**What needs to be done**.
Each line of the data below that includes the string "block" must be copied.

**Provided records**.
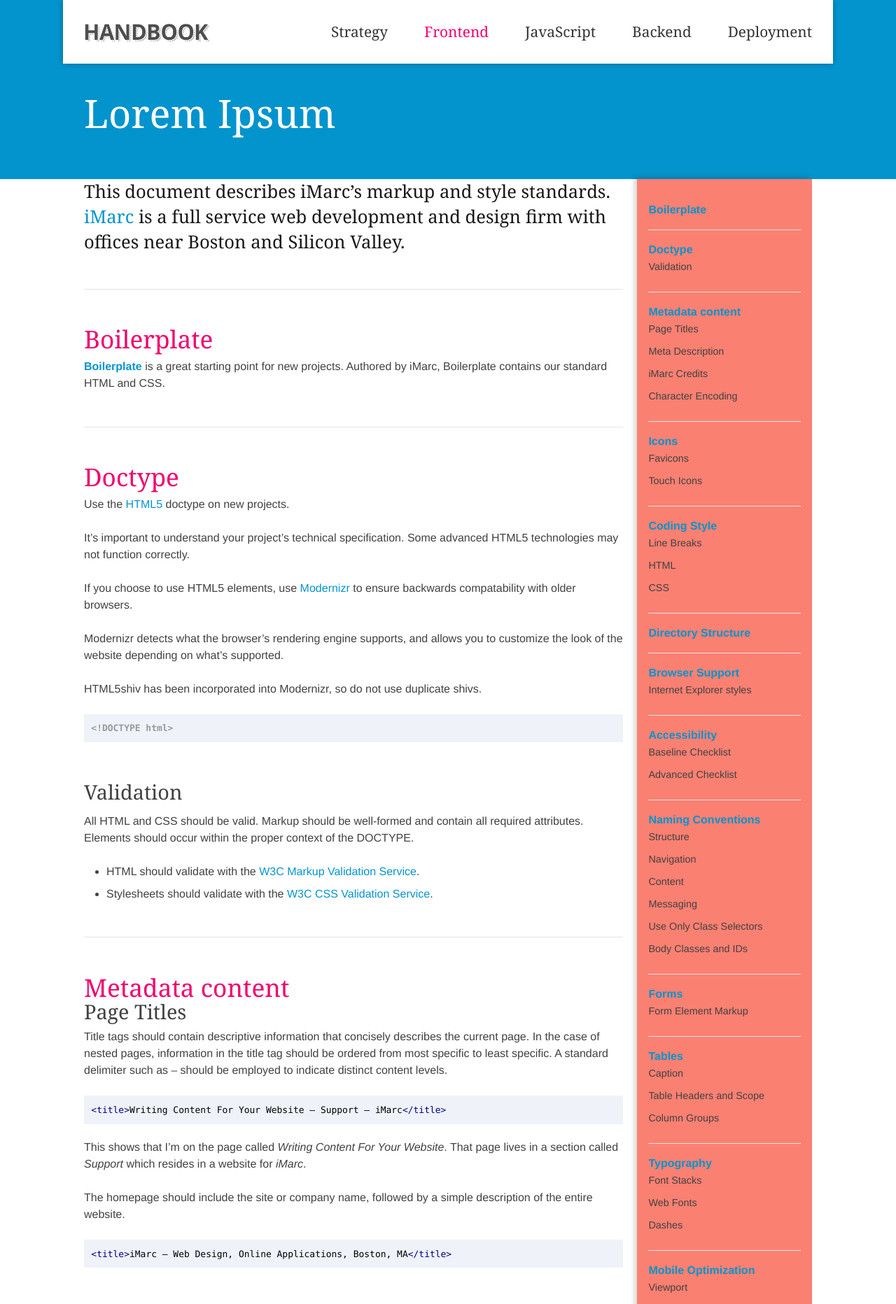
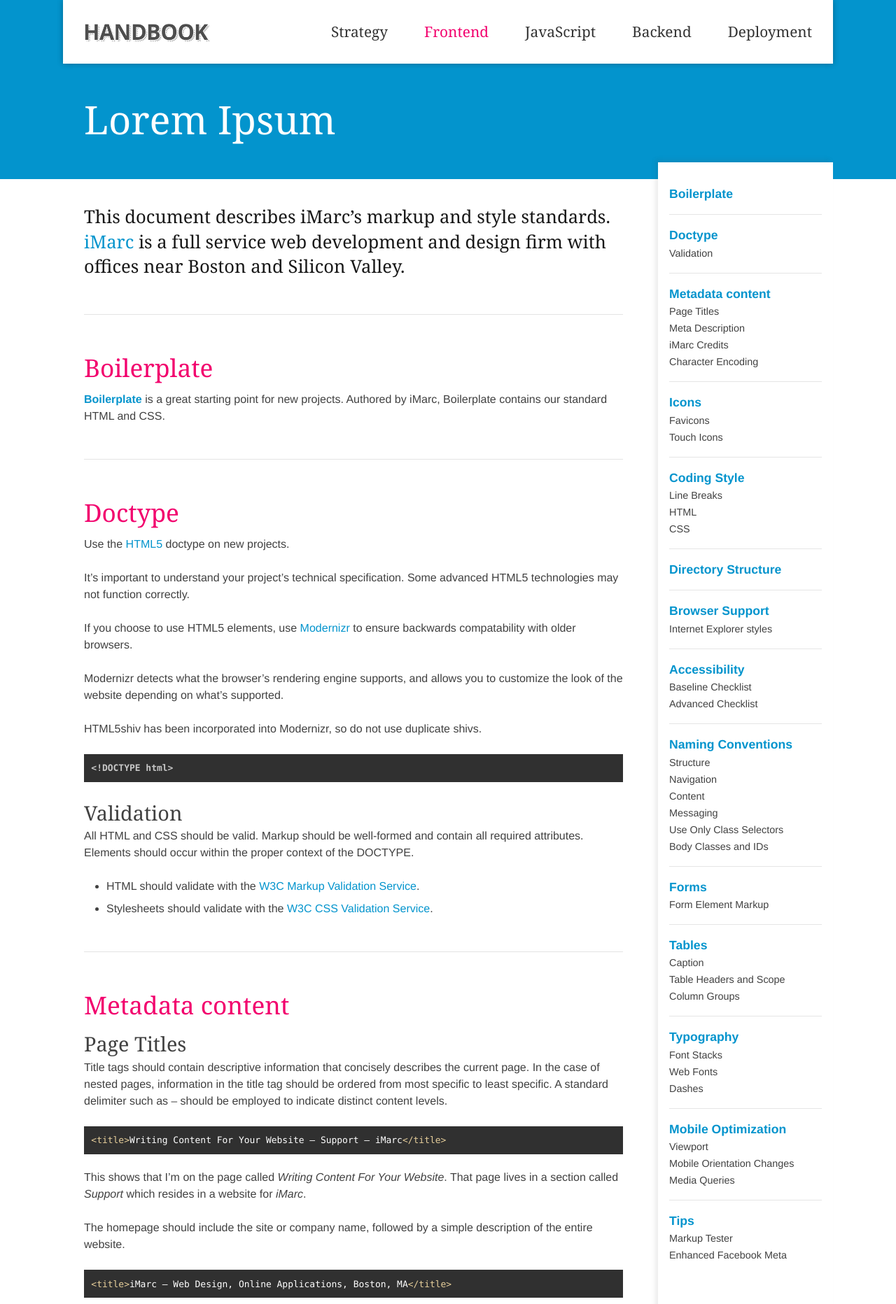
Before and after one commit to imarc/handbook, a Jekyll site: the page built from frontend.markdown, in a window 1280 px wide. Shown: the top 1864 px of the page at 70% size. Built offline with Jekyll 4.4.1, drawn with Linux system fonts in a browser that asks for light colours; nearby versions of some CDN libraries; some web fonts are replaced.

Commit message:
more markup and style

```diff
--- a/_layouts/default.html
+++ b/_layouts/default.html
@@ -43,14 +43,12 @@
 			</header>
 		</div>
 		<div class="heading">
-			<div class="container">
 			<h1>
 				Lorem Ipsum
 			</h1>
 		</div>
-		</div>
 
-		<div class="torso container">
+		<div class="container torso">
 			<div class="main" role="main">
 				{{ content }}
 			</div>
@@ -63,6 +61,7 @@
 		</div>
 
 		<footer class="primary">
+			<div class="container">
 				<img src="/img/logo_imarc_knockout.png" alt="" />
 				<p class="license">
 					Unless otherwise noted, the contents of these pages are licensed under the
@@ -75,6 +74,7 @@
 				<p class="copyright">
 					©2013 iMarc, LLC.
 				</p>
+			</div>
 		</footer>
 
 		<script type="text/javascript" src="http://ajax.googleapis.com/ajax/libs/jquery/1.7.2/jquery.min.js"></script>
--- a/css/styles.css
+++ b/css/styles.css
@@ -7,8 +7,6 @@
  * Grouping
  * Layout
  * Typography
- * Navigation
- * Messaging
  * Page Specific
  * Media Queries
  * Print Styles
@@ -72,6 +70,21 @@ img {
 	text-shadow: none;
 }
 
+nav ul {
+	list-style: none;
+	margin-bottom: 0;
+	padding-left: 0;
+}
+
+nav ul:before, nav ul:after {
+	content: '';
+	display: table;
+}
+
+nav ul:after {
+	clear: both;
+}
+
 /* = Grouping = */
 .group:before, .group:after,
 .container:before,
@@ -86,6 +99,10 @@ img {
 
 
 /* = Layout = */
+.container {
+	padding-left: 16px;
+	padding-right: 16px;
+}
 .header_container {
 	position: absolute;
 	top: 0;
@@ -93,33 +110,43 @@ img {
 	width: 100%;
 	z-index: 5;
 }
+
 header.primary {
 	background: #FFF;
 	box-shadow: 0 0 8px rgba(0,0,0,0.3);
 	position: relative;
 	padding: 16px;
 }
+
 header.primary .branding {
 	background: #FFF;
 	max-width: 180px;
 	position: relative;
 }
+
+header.primary .branding a {
+	display: block;
+	margin-top: 3px;
+}
+
 nav.primary li {
 	font-family: 'Fjord One', Georgia, serif;
 	font-size: 1.3em;
 	margin: 0;
 }
+
 nav.primary li a {
 	display: block;
 	color: #333;
 }
+
 nav.primary .active a {
 	color: #F2006D;
 }
+
 nav.primary .top {
 	display: none;
 }
-
 
 .heading {
 	background: #0394CD;
@@ -130,18 +157,23 @@ img {
 	width: 100%;
 	z-index: 4;
 }
+
 .heading h1 {
 	font-size: 3.5em;
+	margin: 0 auto;
+	max-width: 1100px;
+	padding: 0 16px;
 }
 
-
-.torso .main,
-.torso aside.primary {
-	padding-left: 16px;
-	padding-right: 16px;
+.torso {
+	margin-bottom: 3em;
 }
 
-.torso .main h2 {
+.main .intro {
+	padding-top: 1.4em;
+}
+
+.main h2 {
 	border-top: 1px solid #E4E4E4;
 	color: #F2006D;
 	font-size: 2.2em;
@@ -150,49 +182,59 @@ img {
 	padding-top: 1.4em;
 }
 
-.torso aside.primary {
-	background: salmon;
-	box-shadow: -4px -4px 6px rgba(50, 50, 50, 0.2);
+aside.primary {
+	background: #FFF;
 }
-	aside.primary li {
-		float: none;
+
+aside.primary nav > ul > li {
+	border-top: 1px solid #E5E5E5;
+	font-size: ;
+	margin-top: 1em;
+	padding-top: 1em;
 }
+
+aside.primary nav > ul li a:hover {
+	color: #555555;
+}
+
+aside.primary nav > ul > li > a {
+	font-size: 1.1em;
+	font-weight: bold;
+}
+
 aside.primary nav ul ul {
 	margin: 0;
 }
-	aside.primary nav > ul > li > a {
-		font-weight: bold;
-	}
-	aside.primary nav > ul li a:hover {
-		color: #555555;
-	}
+
 aside.primary nav > ul li li a {
 	color: #414141;
 	font-size: 0.9em;
 }
-	aside.primary nav > ul > li {
-		border-top: 1px solid #E5E5E5;
-		margin-top: 1em;
-		padding-top: 1em;
+
+aside.primary nav > ul li li {
+	margin: 0;
 }
+
 aside.primary nav > ul > li:first-child {
 	border-top: none;
 }
 
-
 footer.primary {
 	background: #1B1B1B;
-	color: #888888;
-	font-size: 0.875em;
-	margin-bottom: 0;
-	padding: 2.5em 16px;
+	color: #CCC;
+	font-size: 0.9em;
+	padding: 3em 0;
+	text-align: center;
 }
-	footer.primary p {
-		margin: 0;
-	}
+
 footer.primary img {
+	display: inline-block;
+	margin-bottom: 1.5em;
+	max-width: 90px;
 	opacity: 0.6;
 }
+
+
 
 /* = Typography = */
 h1,
@@ -215,63 +257,26 @@ h6:first-child {
 
 h1 {
 	font-size: 2.5em;
-	line-height: 1.2;
-	margin-bottom: .5em;
-	margin-top: 1.67em;
 }
 
 h2 {
 	font-size: 2.2em;
-	line-height: 1.2;
-	margin-bottom: .4em;
-	margin-top: 1.2em;
-}
-
-h1 + h2 {
-	margin-top: -.2em;
 }
 
 h3 {
 	font-size: 1.8em;
-	line-height: 1.3;
-	margin-bottom: .4em;
-	margin-top: 1.8em;
-}
-
-h2 + h3 {
-	margin-bottom: .2em;
-	margin-top: -.4em;
 }
 
 h4 {
 	font-size: 1.5em;
-	line-height: 1.4;
-	margin-bottom: .4em;
-	margin-top: 1.8em;
-}
-
-h3 + h4 {
-	margin-top: -.3em;
 }
 
 h5 {
 	font-size: 1em;
-	margin-bottom: .4em;
-	margin-top: 1.8em;
-}
-
-h4 + h5 {
-	margin-top: -.3em;
 }
 
 h6 {
 	font-size: .9em;
-	margin-bottom: .4em;
-	margin-top: 1.8em;
-}
-
-h5 + h6 {
-	margin-top: -.2em;
 }
 
 .intro {
@@ -440,64 +445,6 @@ sub {
 	vertical-align: bottom;
 }
 
-/* = Navigation = */
-nav ul {
-	list-style: none;
-	margin-bottom: 0;
-	padding-left: 0;
-}
-nav ul:before, nav ul:after {
-	content: '';
-	display: table;
-}
-nav ul:after {
-	clear: both;
-}
-
-
-/* = Messaging = */
-.messaging {
-	border-radius: 5px;
-	margin-bottom: 1.5em;
-	padding: 1em 3.25em;
-	position: relative;
-}
-.messaging a {
-	text-decoration: underline;
-}
-.messaging:before {
-	content: '';
-	display: block;
-	font-family: 'imarcicons';
-	font-size: 20px;
-	height: 23px;
-	left: 1em;
-	position: absolute;
-	top: .7em;
-	width: 23px;
-}
-
-.success {
-	background: #ecfae8;
-}
-.success:before {
-	content: "\e001";
-}
-
-.error {
-	background: #ffd7d7;
-}
-.error:before {
-	content: "\23";
-}
-
-.info {
-	background: #bde5f8;
-}
-.info:before {
-	content: "\3d";
-}
-
 
 /* = Page Specific = */
 
@@ -655,15 +602,15 @@ body.homepage footer.primary img {
 /* = Media Queries = */
 
 
-@media only screen and (max-width: 640px) {
+@media only screen and (max-width:768px) {
 	a.jump {
 		color: #414141;
 		display: block;
-		font-size: 38px;
+		font-size: 36px;
 		position: absolute;
-		right: 17px;
+		right: 16px;
 		text-align: center;
-		top: 0px;
+		top: 1px;
 		z-index: 1001;
 	}
 	#menu {
@@ -719,60 +666,109 @@ body.homepage footer.primary img {
 
 }
 
+
 @media only screen and (min-width: 768px) {
 	body {
 		font-size: 14px;
 	}
+
 	header.primary .branding {
 		float: left;
 	}
+
 	nav.primary {
 		float: right;
 	}
+
 	nav.primary li {
 		float: left;
 		margin-left: 1.5em;
 	}
+
 	nav.primary li:first-child {
 		margin-left: 0;
 	}
+
 	.jump {
 		display: none;
 	}
+
 	.container {
-		margin: 0 auto;
+		margin-left: auto;
+		margin-right: auto;
 		max-width: 1100px;
-		padding-left: 30px;
-		padding-right: 30px;
 	}
+
+	footer.primary p {
+		margin: 0;
+	}
+
+	footer.primary img {
+		margin-bottom: 1em;
+	}
+
 }
 
 @media only screen and (min-width: 1024px) {
 	body {
 		font-size: 16px;
 	}
+
 	header.primary {
 		padding: 30px;
 	}
+
 	header.primary .branding a {
 		display: block;
 		margin-top: 3px;
 	}
+
+	.heading h1 {
+		padding: 0 30px;
+	}
+
+	.container {
+		padding-left: 30px;
+		padding-right: 30px;
+	}
+
 	nav.primary li {
 		margin-left: 2.5em;
 	}
+
 	.notoc .main {
 		margin-right: 0;
 	}
-	.torso .main {
+
+	.torso {
+		margin-bottom: 0;
+		padding-bottom: 0;
+		position: relative;
+	}
+
+	.main {
+		margin-right: 270px;
+		padding-bottom: 3em;
+	}
+
+	aside.primary {
+		box-shadow: -4px -4px 6px rgba(70, 70, 70, 0.1);
+		float: right;
+		height: 100%;
+		padding: 0 16px;
+		position: absolute;
+		right: 0;
+		top: -24px;
+		width: 250px;
+	}
+	footer.primary {
+		text-align: left;
+	}
+
+	footer.primary img {
+		display: block;
 		float: left;
-		padding-left: 0;
-		padding-right: 0;
-		width: 74%;
-	}
-	.torso aside.primary {
-		float: right;
-		width: 24%;
+		margin-right: 2em;
 	}
 }
 
--- a/css/syntax_highlighting.css
+++ b/css/syntax_highlighting.css
@@ -7,8 +7,8 @@ Based off github.com style (c) Vasily Polovnyov <vast@whiteants.net>
 pre code {
   display: block;
   padding: 0.8em;
-  color: #000;
-  background: #EFF2F8;
+  color: #FFF;
+  background: #303030;
 }
 
 pre .comment,
@@ -28,20 +28,20 @@ pre .nginx .title,
 pre .subst,
 pre .request,
 pre .status {
-  color: #000;
+  color: #FFF;
   font-weight: bold
 }
 
 pre .number,
 pre .hexcolor {
-  color: #40a070
+  color: #D58B51;
 }
 
 pre .string,
 pre .tag .value,
 pre .phpdoc,
 pre .tex .formula {
-  color: #d14
+  color: #9be7a2;
 }
 
 pre .title,
@@ -68,7 +68,7 @@ pre .tag,
 pre .tag .title,
 pre .rules .property,
 pre .django .tag .keyword {
-  color: #000080;
+  color: #E7CF9B;
   font-weight: normal
 }
 
@@ -84,7 +84,7 @@ pre .regexp {
 }
 
 pre .class {
-  color: #458;
+  color: #bbbfe8;
   font-weight: bold
 }
 
@@ -109,7 +109,7 @@ pre .pi,
 pre .doctype,
 pre .shebang,
 pre .cdata {
-  color: #999;
+  color: #C7C7C7;
   font-weight: bold
 }
 
```
Lines whose indentation alone changed are shown as unchanged.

**Response to this exercise**.
+	display: block;
 	display: block;
+	display: inline-block;
-	display: block;
 		display: block;
 		display: block;
+		display: block;
   display: block;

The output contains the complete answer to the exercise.